▶ **WHAT THE EXERCISE ASKS**: Search the data below, and report every line in which "filters" occurs.

▶ **THE DATA**:

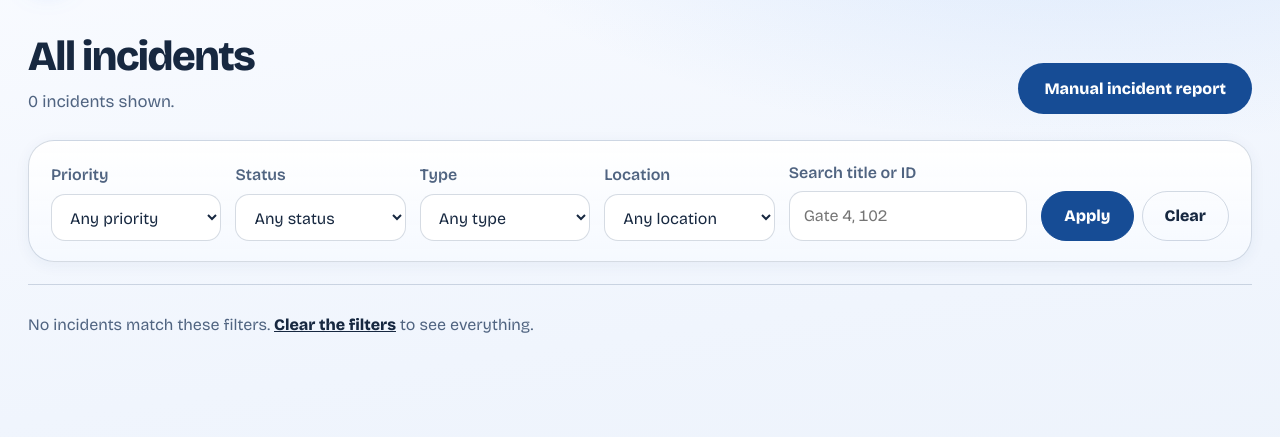
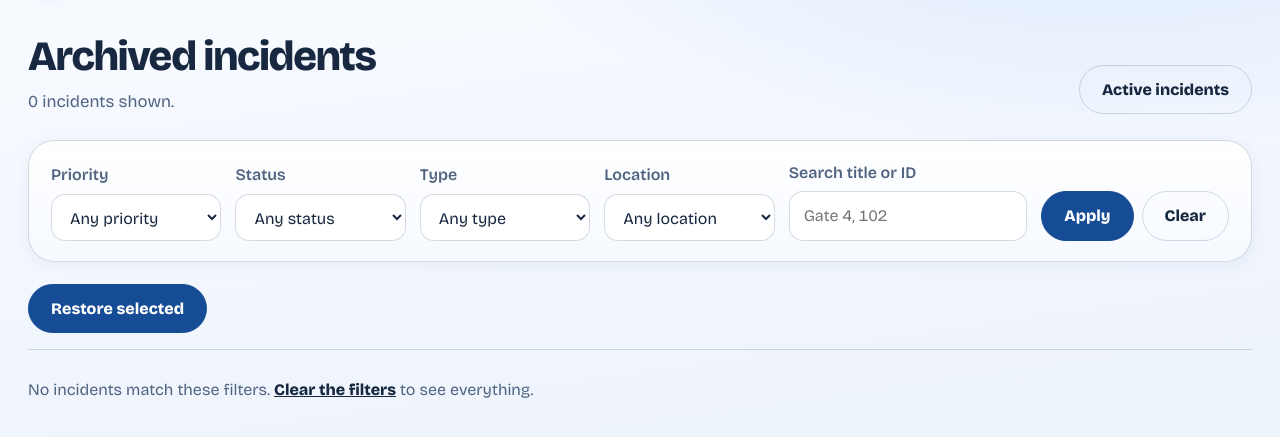
Before and after one commit to Abdullah-Albassami/expopulse, a Django app: page /incidents/?archived=1 in a window 1280 px wide. Shown: the part 66-503 px from the top of the page. Run offline with Django 5.2, Linux system fonts and the light colour scheme; data that the repository does not hold is empty.

Commit message:
Implement incident archive and demo preparation in templates/incidents/incident_list.html

```diff
--- a/templates/incidents/incident_list.html
+++ b/templates/incidents/incident_list.html
@@ -25,13 +25,17 @@
 
 <div class="lead lead-small">
     <div>
-        <h1>All incidents</h1>
+        <h1>{% if archived %}Archived incidents{% else %}All incidents{% endif %}</h1>
         <p>{{ incidents|length }} incident{{ incidents|length|pluralize }} shown.</p>
     </div>
-    <a class="report" href="{% url 'incident_create' %}">Manual incident report</a>
+    <div class="incident-toolbar">
+        <a class="btn" href="{% url 'incident_list' %}{% if not archived %}?archived=1{% endif %}">{% if archived %}Active incidents{% else %}View archive{% endif %}</a>
+        {% if not archived %}<a class="report" href="{% url 'incident_create' %}">Manual incident report</a>{% endif %}
+    </div>
 </div>
 
 <form class="filters" method="get" data-auto-submit>
+    {% if archived %}<input type="hidden" name="archived" value="1">{% endif %}
     <div class="field">
         <label for="f-priority">Priority</label>
         <select id="f-priority" name="priority">
@@ -78,15 +82,28 @@
     </div>
     <div class="actions">
         <button class="btn btn-solid" type="submit">Apply</button>
-        <a class="btn" href="{% url 'incident_list' %}">Clear</a>
+        <a class="btn" href="{% url 'incident_list' %}{% if archived %}?archived=1{% endif %}">Clear</a>
     </div>
 </form>
 
+<form method="post" action="{% url 'manage_incidents' %}" id="incident-management-form">
+{% csrf_token %}
+<input type="hidden" name="confirm" value="yes">
+<div class="management-actions">
+    {% if archived %}
+        <button type="submit" name="action" value="restore_selected" class="btn btn-solid" data-require-selection data-manage-confirm="Restore selected archived incidents?">Restore selected</button>
+    {% else %}
+        <button type="submit" name="action" value="archive_selected" class="btn" data-require-selection data-manage-confirm="Archive the selected resolved incidents?">Archive selected</button>
+        <button type="submit" name="action" value="archive_resolved" class="btn" data-manage-confirm="Archive all resolved incidents?">Archive all resolved ({{ resolved_count }})</button>
+        <button type="submit" name="action" value="prepare_demo" class="btn btn-solid" data-manage-confirm="Prepare demo? This will resolve and archive all current incidents and release their busy teams. History remains available. Ensure simulations are stopped first.">Prepare demo</button>
+    {% endif %}
+</div>
 {% if incidents %}
 <div class="table-wrap">
     <table class="list">
         <thead>
             <tr>
+                <th scope="col"><input type="checkbox" id="select-all-incidents" aria-label="Select all displayed incidents"></th>
                 <th scope="col">ID</th>
                 <th scope="col">Title</th>
                 <th scope="col">Priority</th>
@@ -101,6 +118,7 @@
         <tbody>
             {% for incident in incidents %}
             <tr>
+                <td><input type="checkbox" name="incident_ids" value="{{ incident.pk }}" aria-label="Select incident {{ incident.pk }}"></td>
                 <td class="num">#{{ incident.id }}</td>
                 <td class="title">
                     <a href="{% url 'incident_detail' incident.id %}">{{ incident.title }}</a>
@@ -121,4 +139,5 @@
 {% else %}
 <p class="empty">No incidents match these filters. <a href="{% url 'incident_list' %}">Clear the filters</a> to see everything.</p>
 {% endif %}
+</form>
 {% endblock %}
```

▶ **RESPONSE AREA**:
 <form class="filters" method="get" data-auto-submit>
 <p class="empty">No incidents match these filters. <a href="{% url 'incident_list' %}">Clear the filters</a> to see everything.</p>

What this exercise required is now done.